[Data records]
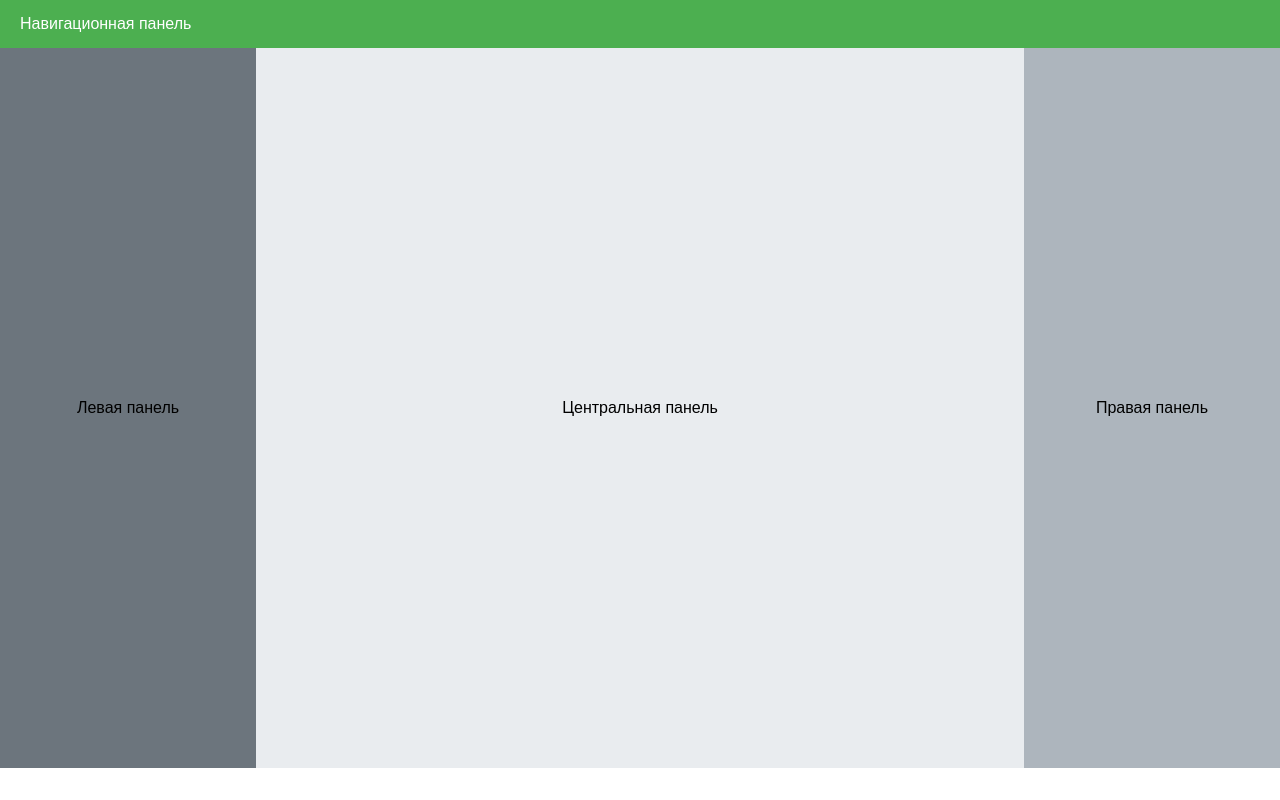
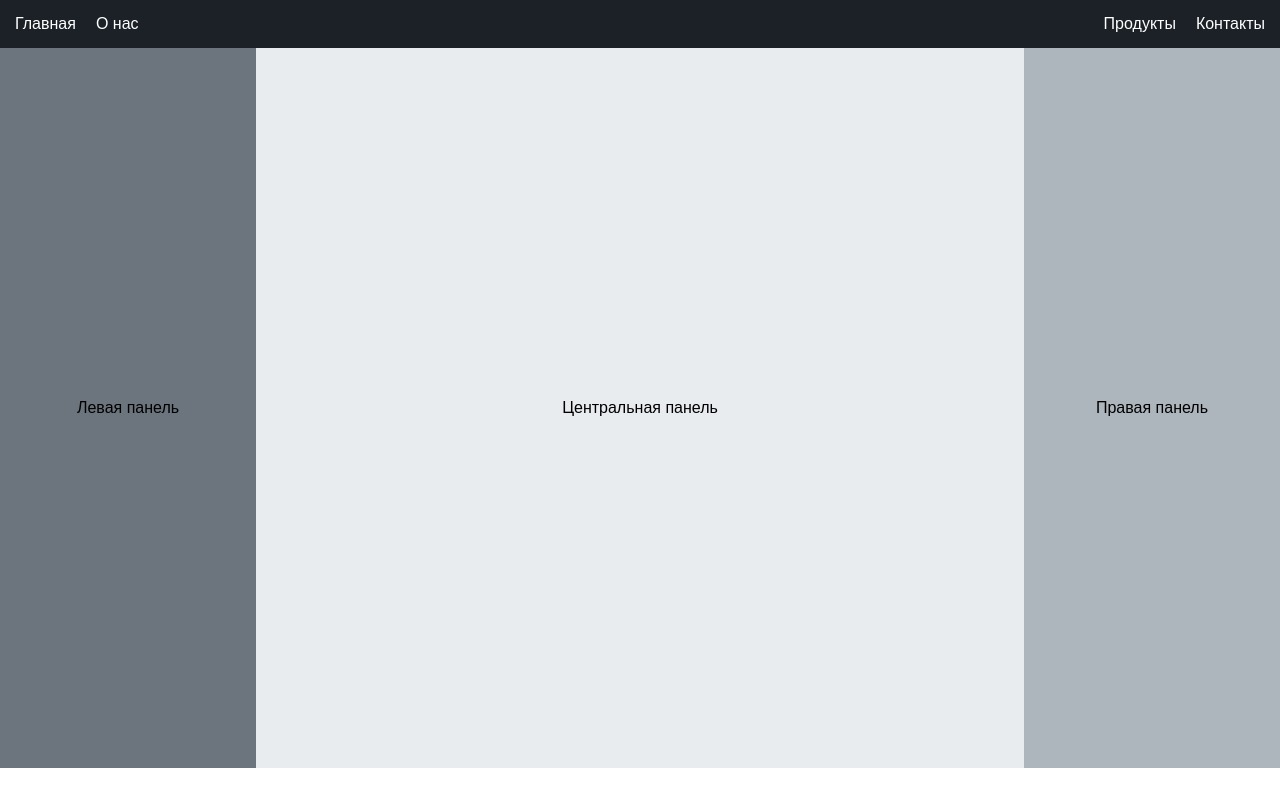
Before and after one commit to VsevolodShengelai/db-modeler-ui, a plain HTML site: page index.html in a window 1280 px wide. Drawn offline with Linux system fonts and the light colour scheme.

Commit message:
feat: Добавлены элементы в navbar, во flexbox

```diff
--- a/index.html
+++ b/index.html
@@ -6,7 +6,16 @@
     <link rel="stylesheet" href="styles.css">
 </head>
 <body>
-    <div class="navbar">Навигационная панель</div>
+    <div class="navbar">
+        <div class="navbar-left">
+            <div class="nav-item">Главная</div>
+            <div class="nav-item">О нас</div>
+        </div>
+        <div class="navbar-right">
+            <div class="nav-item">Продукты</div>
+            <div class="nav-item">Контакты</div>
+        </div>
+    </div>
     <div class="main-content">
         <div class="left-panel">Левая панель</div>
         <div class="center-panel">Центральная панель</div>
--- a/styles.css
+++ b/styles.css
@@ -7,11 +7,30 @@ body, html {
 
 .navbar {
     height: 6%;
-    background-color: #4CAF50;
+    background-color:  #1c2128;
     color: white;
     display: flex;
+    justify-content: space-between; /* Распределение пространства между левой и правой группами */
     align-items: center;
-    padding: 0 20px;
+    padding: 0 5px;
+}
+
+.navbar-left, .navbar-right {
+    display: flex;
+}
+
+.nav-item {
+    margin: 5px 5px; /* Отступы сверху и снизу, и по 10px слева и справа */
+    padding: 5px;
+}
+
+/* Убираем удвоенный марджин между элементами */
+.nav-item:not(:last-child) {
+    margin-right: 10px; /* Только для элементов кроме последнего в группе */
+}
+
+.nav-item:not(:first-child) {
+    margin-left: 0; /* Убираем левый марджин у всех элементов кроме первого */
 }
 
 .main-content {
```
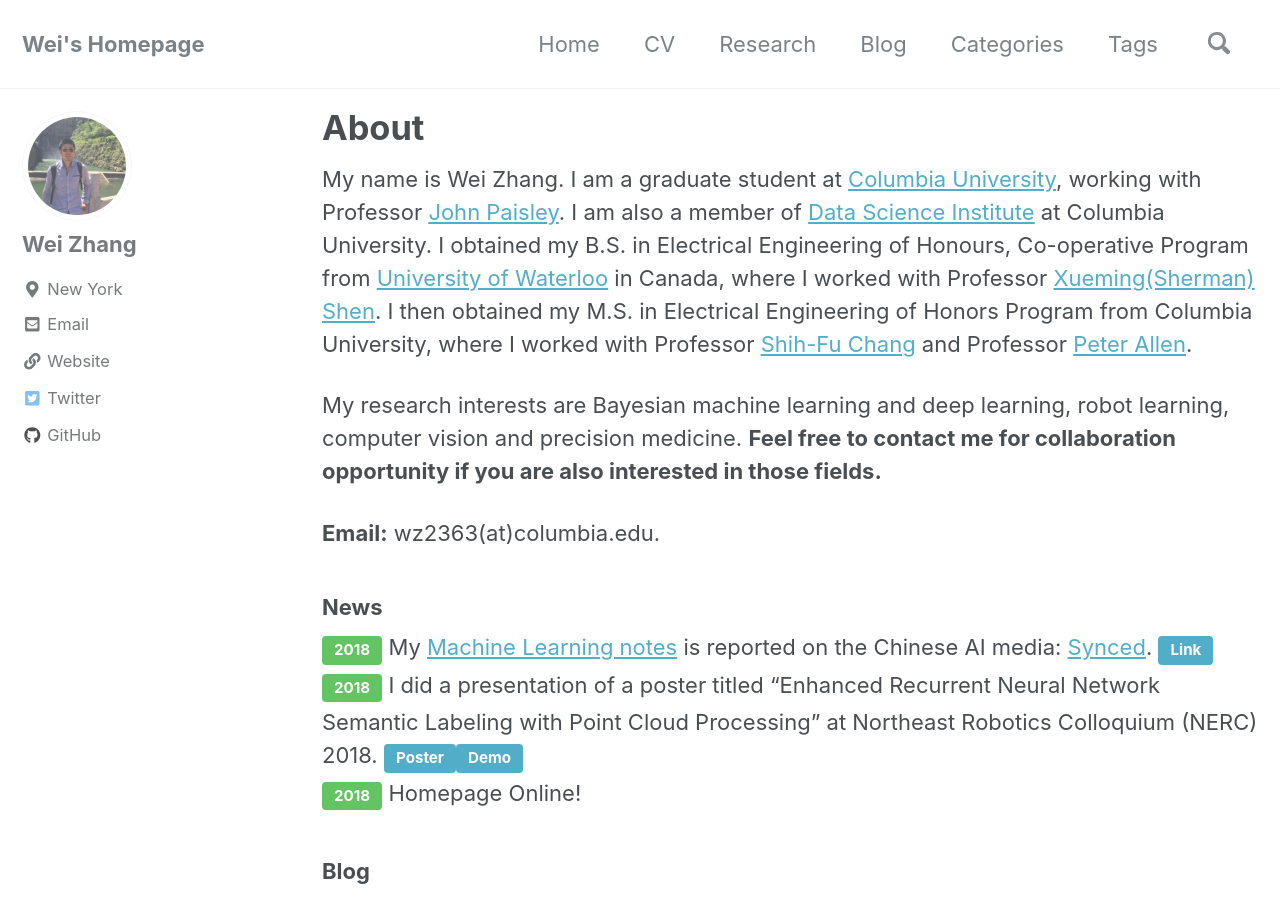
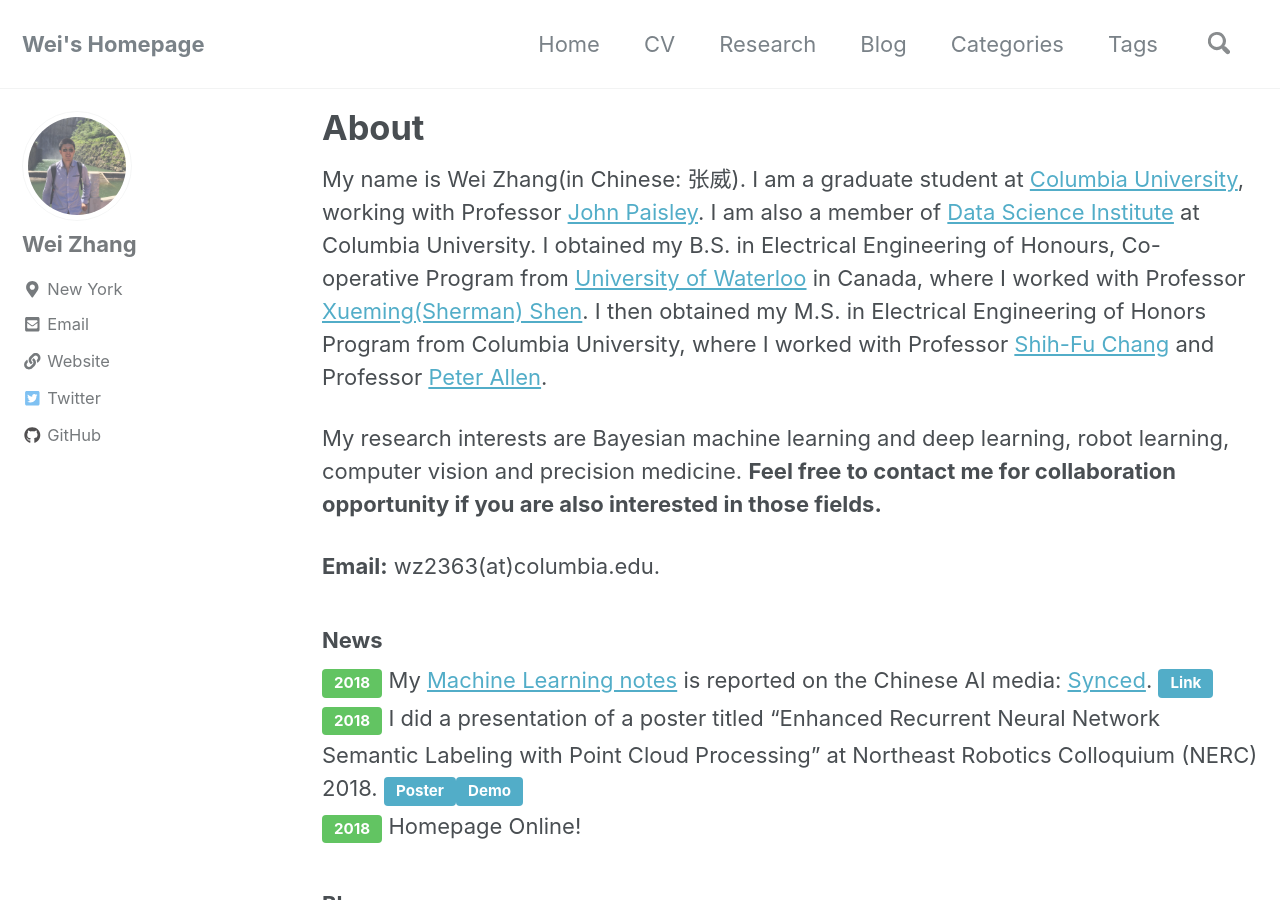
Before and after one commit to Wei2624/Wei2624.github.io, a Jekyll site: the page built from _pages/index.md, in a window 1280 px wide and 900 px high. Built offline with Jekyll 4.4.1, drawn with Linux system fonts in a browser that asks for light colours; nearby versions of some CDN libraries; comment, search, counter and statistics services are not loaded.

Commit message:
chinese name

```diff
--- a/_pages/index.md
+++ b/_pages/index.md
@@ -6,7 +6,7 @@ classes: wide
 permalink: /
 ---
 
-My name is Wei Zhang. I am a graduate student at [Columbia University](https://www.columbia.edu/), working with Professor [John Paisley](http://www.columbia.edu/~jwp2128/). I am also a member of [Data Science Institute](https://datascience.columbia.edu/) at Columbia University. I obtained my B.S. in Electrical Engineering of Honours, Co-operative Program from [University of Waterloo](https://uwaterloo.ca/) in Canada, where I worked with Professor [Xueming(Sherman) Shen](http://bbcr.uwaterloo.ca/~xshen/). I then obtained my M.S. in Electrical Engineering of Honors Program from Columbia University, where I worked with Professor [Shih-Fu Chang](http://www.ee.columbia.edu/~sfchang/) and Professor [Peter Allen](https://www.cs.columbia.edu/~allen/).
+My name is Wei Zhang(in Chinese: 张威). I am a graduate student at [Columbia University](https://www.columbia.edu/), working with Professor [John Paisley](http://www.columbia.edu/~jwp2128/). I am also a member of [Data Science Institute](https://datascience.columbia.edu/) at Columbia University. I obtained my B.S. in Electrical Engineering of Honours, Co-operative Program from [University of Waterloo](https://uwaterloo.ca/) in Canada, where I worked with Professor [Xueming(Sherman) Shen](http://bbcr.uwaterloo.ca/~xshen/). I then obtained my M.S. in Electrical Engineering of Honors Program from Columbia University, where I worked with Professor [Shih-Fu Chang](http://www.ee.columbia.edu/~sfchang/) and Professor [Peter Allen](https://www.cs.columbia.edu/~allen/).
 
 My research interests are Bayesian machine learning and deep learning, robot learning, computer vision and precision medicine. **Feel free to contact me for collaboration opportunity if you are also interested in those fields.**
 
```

Task to complete = The answer should be a number alone: the count of lines in the records that hold the word "navbar".

Task output = 7